> **INSTRUCTIONS FOR THE TASK**:
Go through the records below and return each line that has "year" in it.

━━ RECORDS FOR THE TASK

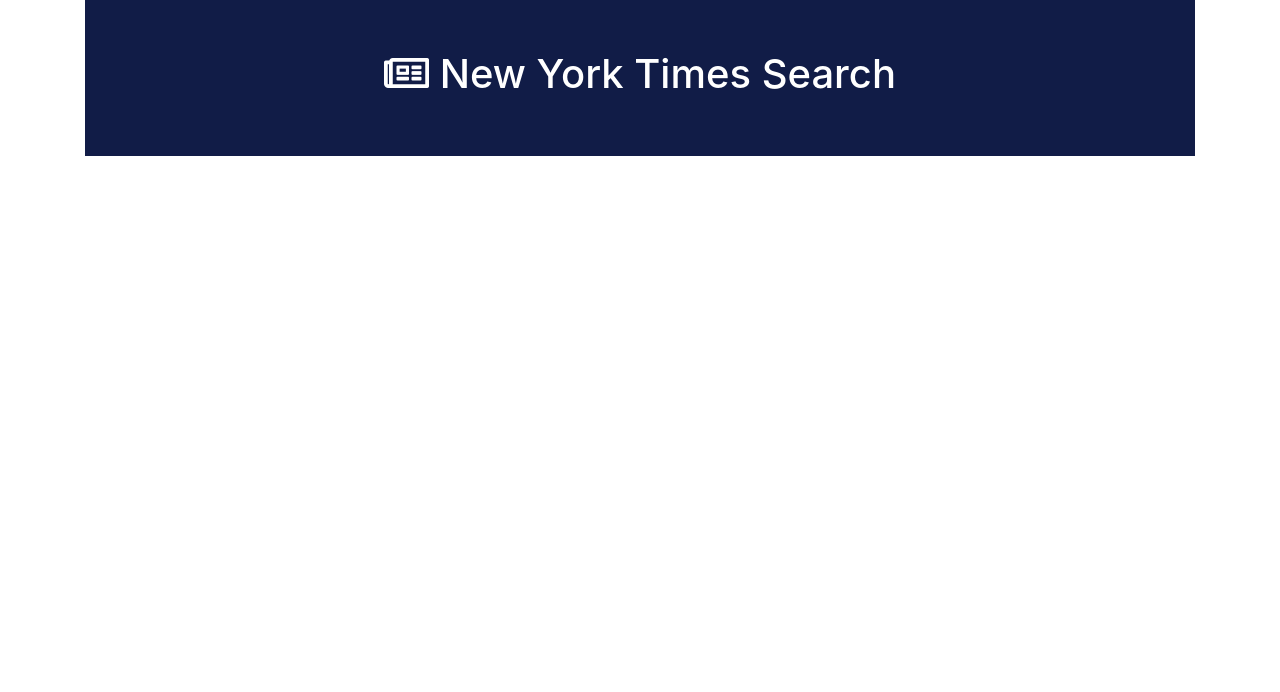
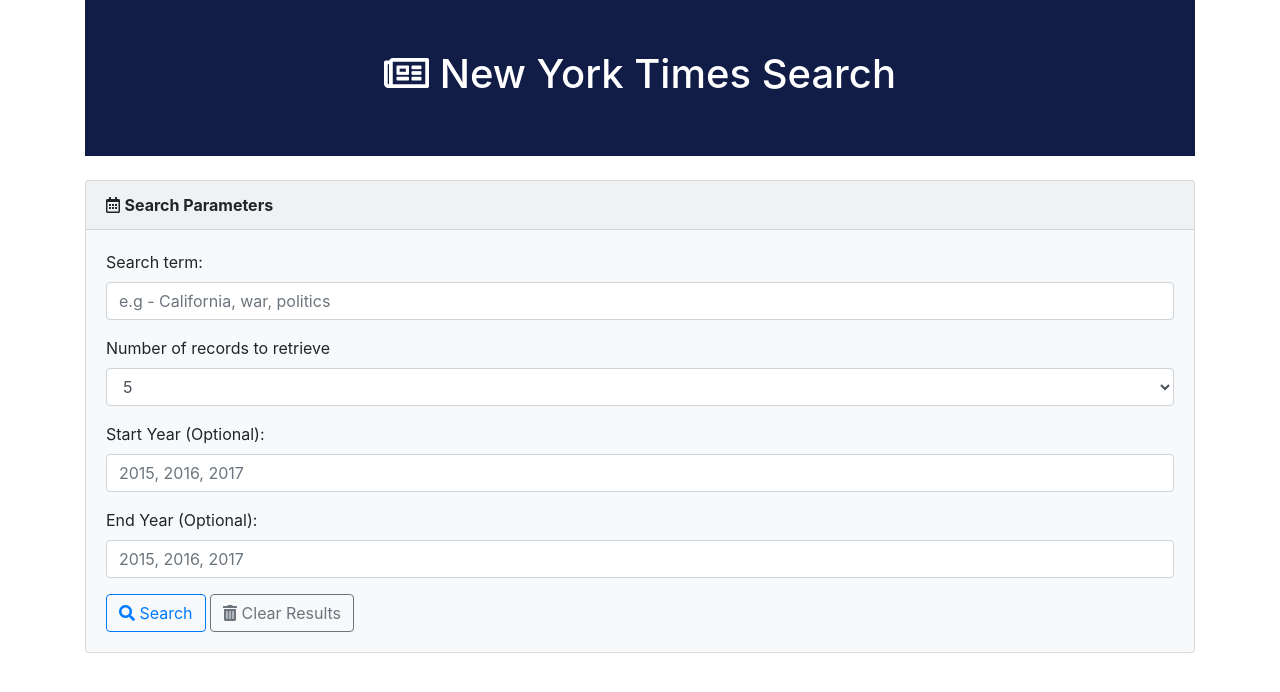
Before and after one commit to gustavogibo/NYT-search-project, a plain HTML site: page index.html in a window 1280 px wide. Drawn offline with nearby package versions, Linux system fonts and the light colour scheme.

Commit message:
creating and styling the form

```diff
--- a/index.html
+++ b/index.html
@@ -21,5 +21,46 @@
             </div>
         </div>
     </header>
+    <br>
+    <main>
+        <div class="container">
+            <div class="row">
+                <div class="col-12">
+                    <div class="card bg-light mb-3">
+                        <div class="card-header"><i class="far fa-calendar-alt"></i> <b>Search Parameters</b></div>
+                        <div class="card-body">
+                            <!-- <h5 class="card-title">Light card title</h5> -->
+                            <form>
+                                <div class="form-group">
+                                    <label for="search-term">Search term:</label>
+                                    <input type="text" class="form-control" id="search-term" placeholder="e.g - California, war, politics">
+                                </div>
+                                <div class="form-group">
+                                    <label for="search-records">Number of records to retrieve</label>
+                                    <select class="form-control" id="search-records">
+                                    <option>5</option>
+                                    <option>10</option>
+                                    <option>15</option>
+                                    <option>20</option>
+                                    <option>100</option>
+                                    </select>
+                                </div>
+                                <div class="form-group">
+                                    <label for="search-start-year">Start Year (Optional):</label>
+                                    <input type="text" class="form-control" id="search-start-year" placeholder="2015, 2016, 2017">
+                                </div>
+                                <div class="form-group">
+                                    <label for="search-end-year">End Year (Optional):</label>
+                                    <input type="text" class="form-control" id="search-start-year" placeholder="2015, 2016, 2017">
+                                </div>
+                                <button id="search-button" type="button" class="btn btn-outline-primary"><i class="fas fa-search"></i> Search</button>
+                                <button id="search-clear" type="button" class="btn btn-outline-secondary"><i class="fas fa-trash-alt"></i> Clear Results</button>
+                            </form>
+                        </div>
+                    </div>
+                </div>
+            </div>
+        </div>
+    </main>
 </body>
 </html>
```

━━━━

> **TASK ANSWER**:
+                                    <label for="search-start-year">Start Year (Optional):</label>
+                                    <input type="text" class="form-control" id="search-start-year" placeholder="2015, 2016, 2017">
+                                    <label for="search-end-year">End Year (Optional):</label>
+                                    <input type="text" class="form-control" id="search-start-year" placeholder="2015, 2016, 2017">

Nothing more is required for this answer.